In this video we'll start to add images to our materials, helping these materials look way more detailed and realistic. This process of applying an image, like a JPG or a PNG, is called texture mapping. These images are referred to as bitmaps, which is just an old school way to say, it has pixels as oppose to vectors. First though, a few tips. I'm going to jump over to my Windows Explorer. And tip number one, is try to keep if possible, all of your texture maps in the same folder or subfolder.
As your Rhino files. It's going to make things a lot easier for V-ray to track down where that texture map is, especially if you move from computer to computer. The second tip, is always stick with the standard file formats. I prefer the PNG file format because it's got higher quality and smaller file size compared to like a jpeg. These are examples as opposed to Photoshop, which would not work at all. So avoid the complicated file formats. Stick with JPEG or PNG. Okay, let's jump back to Rhino. And, I'm going to cover a few scenarios, on how we can apply maps simply and easily to our geometry.

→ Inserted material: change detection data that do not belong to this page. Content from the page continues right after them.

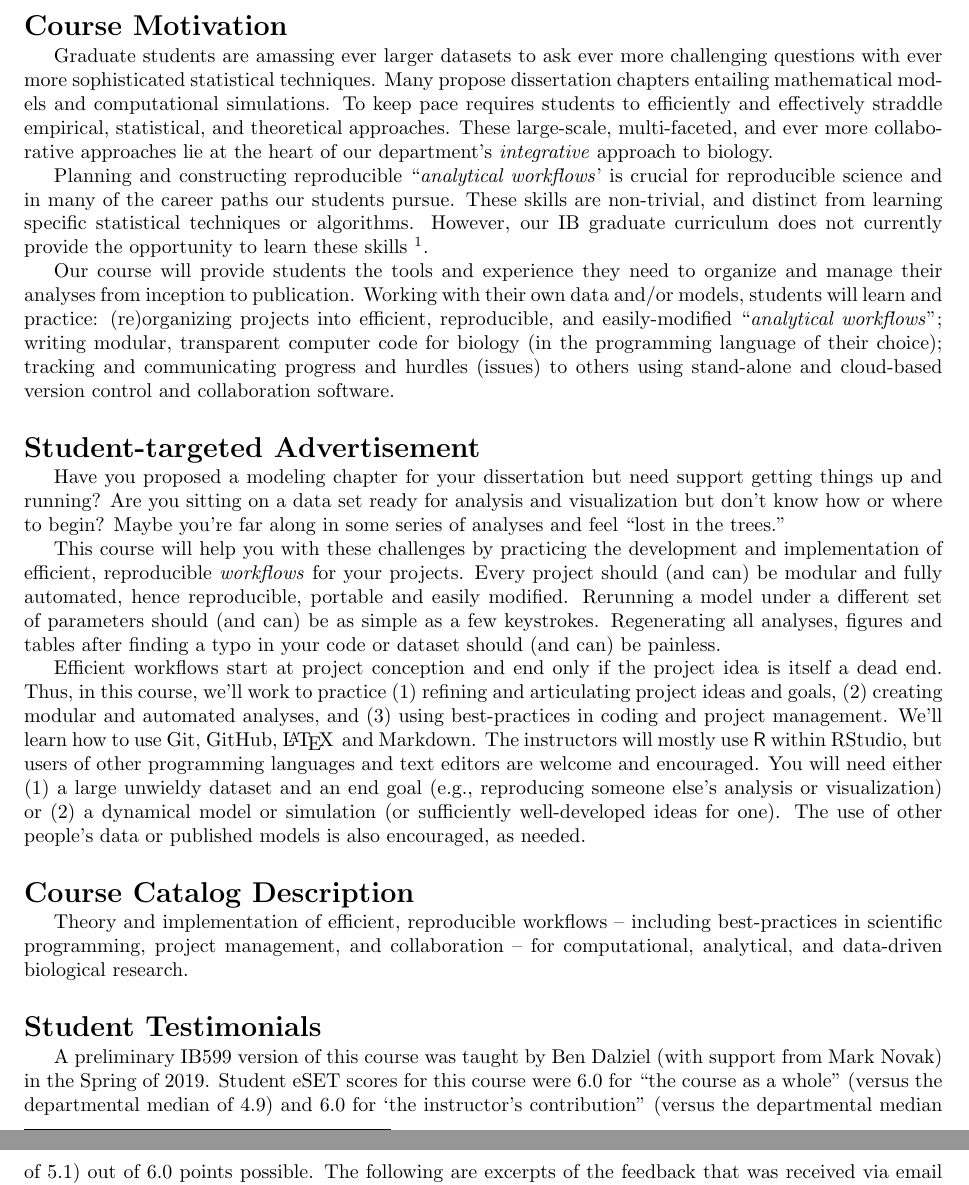
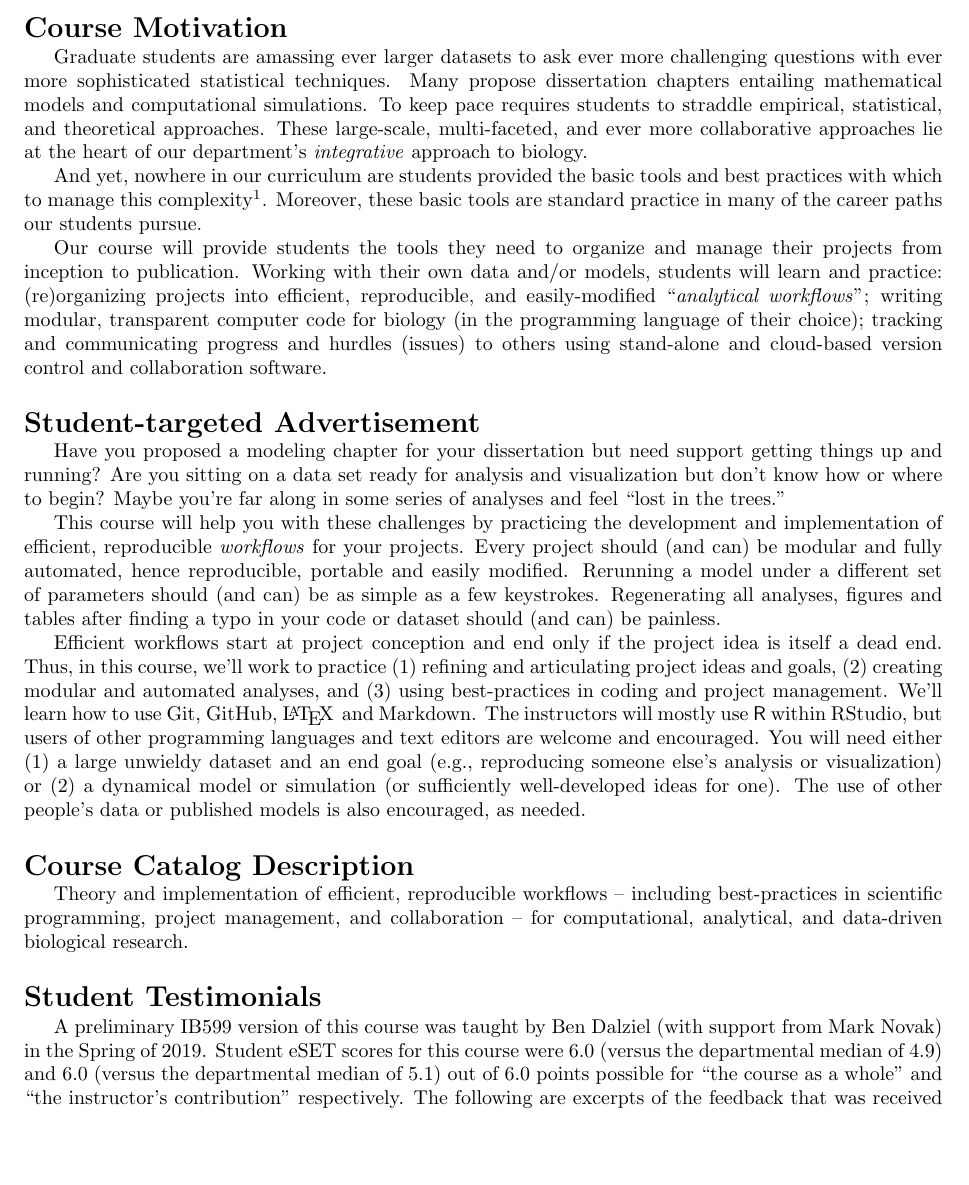
Before and after one commit to analyticalworkflows/TeachingMaterials, a LaTeX document (admin/course_proposal/course_proposal.tex): two parts of pages 1 and 2 of 3 before the commit and part of page 1 of 3 after it, the two joined at a grey line, cut so that both start at the same text, the shorter picture padded with empty space. Compiled offline with pdfLaTeX.

Commit message:
Revert "Edit proposal"
This reverts commit e575f2923a0cde5c221967494a6d618929787105.

```diff
--- a/admin/course_proposal/course_proposal.tex
+++ b/admin/course_proposal/course_proposal.tex
@@ -22,11 +22,11 @@
 \maketitle
 
 \section*{Course Motivation}
-Graduate students are amassing ever larger datasets to ask ever more challenging questions with ever more sophisticated statistical techniques. Many propose dissertation chapters entailing mathematical models and computational simulations. To keep pace requires students to efficiently and effectively straddle empirical, statistical, and theoretical approaches. These large-scale, multi-faceted, and ever more collaborative approaches lie at the heart of our department's \emph{integrative} approach to biology.
+Graduate students are amassing ever larger datasets to ask ever more challenging questions with ever more sophisticated  statistical techniques. Many propose dissertation chapters entailing mathematical models and computational simulations. To keep pace requires students to straddle empirical, statistical, and theoretical approaches. These large-scale, multi-faceted, and ever more collaborative approaches lie at the heart of our department's \emph{integrative} approach to biology.
 
-Planning and constructing reproducible ``\emph{analytical workflows}' is crucial for reproducible science and in many of the career paths our students pursue. These skills are non-trivial, and distinct from learning specific statistical techniques or algorithms. However, our IB graduate curriculum does not currently provide the opportunity to learn these skills \footnote{See \emph{Related Courses at OSU} below.}.
+And yet, nowhere in our curriculum are students provided the basic tools and best practices with which to manage this complexity\footnote{See \emph{Related Courses at OSU} below.}. Moreover, these basic tools are standard practice in many of the career paths our students pursue.
 
-Our course will provide students the tools and experience they need to organize and manage their analyses from inception to publication.  Working with their own data and/or models, students will learn and practice: (re)organizing projects into efficient, reproducible, and easily-modified ``\emph{analytical workflows}''; writing modular, transparent computer code for biology (in the programming language of their choice); tracking and communicating progress and hurdles (issues) to others using stand-alone and cloud-based version control and collaboration software.
+Our course will provide students the tools they need to organize and manage their projects from inception to publication.  Working with their own data and/or models, students will learn and practice: (re)organizing projects into efficient, reproducible, and easily-modified ``\emph{analytical workflows}''; writing modular, transparent computer code for biology (in the programming language of their choice); tracking and communicating progress and hurdles (issues) to others using stand-alone and cloud-based version control and collaboration software.
 
 \section*{Student-targeted Advertisement}
 Have you proposed a modeling chapter for your dissertation but need support getting things up and running?  Are you sitting on a data set ready for analysis and visualization but don't know how or where to begin?  Maybe you're far along in some series of analyses and feel ``lost in the trees.''
@@ -39,7 +39,7 @@ Efficient workflows start at project conception and end only if the project idea
 Theory and implementation of efficient, reproducible workflows -- including best-practices in scientific programming, project management, and collaboration --  for computational, analytical, and data-driven biological research.
 
 \section*{Student Testimonials}
-A preliminary IB599 version of this course was taught by Ben Dalziel (with support from Mark Novak) in the Spring of 2019.  Student eSET scores for this course were 6.0 for ``the course as a whole'' (versus the departmental median of 4.9) and 6.0 for `the instructor's contribution'' (versus the departmental median of 5.1) out of 6.0 points possible. The following are excerpts of the feedback that was received via email and the eSET evaluations.
+A preliminary IB599 version of this course was taught by Ben Dalziel (with support from Mark Novak) in the Spring of 2019.  Student eSET scores for this course were 6.0 (versus the departmental median of 4.9) and 6.0 (versus the departmental median of 5.1) out of 6.0 points possible for ``the course as a whole'' and ``the instructor's contribution'' respectively. The following are excerpts of the feedback that was received via email and the eSET evaluations.
 
 \begin{quote}
 	\emph{``I am of the opinion that this Analytical Workflow class is indispensable. Engaging in research comes with a massive deluge of papers, files, data, output, etc, and yet prior to this class I had never before been exposed to organizational ``best practices'' recommendations.''}
```
Also changed, not shown: admin/course_proposal/course_proposal.pdf.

Let's first go to the penguin eyeball. Zoom in here, and down below the eyes, let's split out these little round pupil areas. And then apply the texture map, that has a very similar size and orientation directly on there. So this is about as simple. Just splitting out geometry, only where you want the map to go. And you don't have to worry about, things landing in other positions. Let's switch over to shaded view, just so you can see this a little more clearly. So these eyeballs start off as spheres and they were split out, so they're separate piece of geometry, it looks continuous because it hasn't been moved. It's been split but not moved, so that's the technique. Okay, back to, rendered view and we're going to zoom over. To the CRT frame, so this can happen from time to time where the map does not go in the correct orientation. In this example, it's sideways. So the quick fix for this, would be to select the geometry. There's a command called direction, it's going to be on the main toolbar. There's a simple plane with some arrows. You will get some arrows coming out. This is designed to help you determine which direction is out or the normals.
We're actually going to be worried about the Us and the Vs. So we want to swap those two. Those are the two directions of any surface. So once we swap those, clicking on the command line, and I'm going to right click or hit enter to accept. And they get swapped out and now it's perfectly oriented. Very simple fix, as long as it's aligned properly. Okay, take a look at the third scenario, turn on this mapping fix layer. And we're going to talk about surfaces that get edited, meaning that they're, trimmed or split out.
First you should know that, any time a surface is created it's getting mapping coordinates automatically. So if you're not going to trim anything, everything is fine. In fact most modelers you're taking part and pieces and splitting them out. So what happens is you end up with. Parts of the mapping coordinates. And the way this is, demonstrated, is I can select on both of these. I'm going to hit F10 to turn on the control points. And you can see, both parts, kind of remember the original size, if you can see those control points highlighting. I'll turn those back of F11.
So our goal here is to make this smaller piece. Appear to V-Ray as if it was created originally that size, not coming from something larger. So, the command would take care of it is called, Shrink Trimmed Surface, so I'm going to select it over here. Go to the surface menu. Surface Edit Tools. And select shrink. So you'll notice that the dog got properly scaled in there,. And so, at least for mapping purposes, it's treated as if it was built from scratch that exact size.
So now that we saw how texture maps can enhance materials, we can also see how placement, orientation, scaling can be a problem. Good news though, we'll cover strategies to control these placements in the next video.
- Why use V-Ray?
- Installing DR Spawner
- Understanding 3D terminology
- Activating V-Ray
- Adjusting quality settings
- Get quick previews with the material override
- Understanding lighting types
- Exploring materials in the Material Editor
- Creating your own materials
- Texture mapping materials with bitmaps and procedurals
- Saving time with V-Ray presets
- Getting the right size for your render with output settings
- Working with environment lighting
- Strategies for working with cameras and camera settings
- Ensuring accurate color for your scene with color correction
- Rendering tips and tricks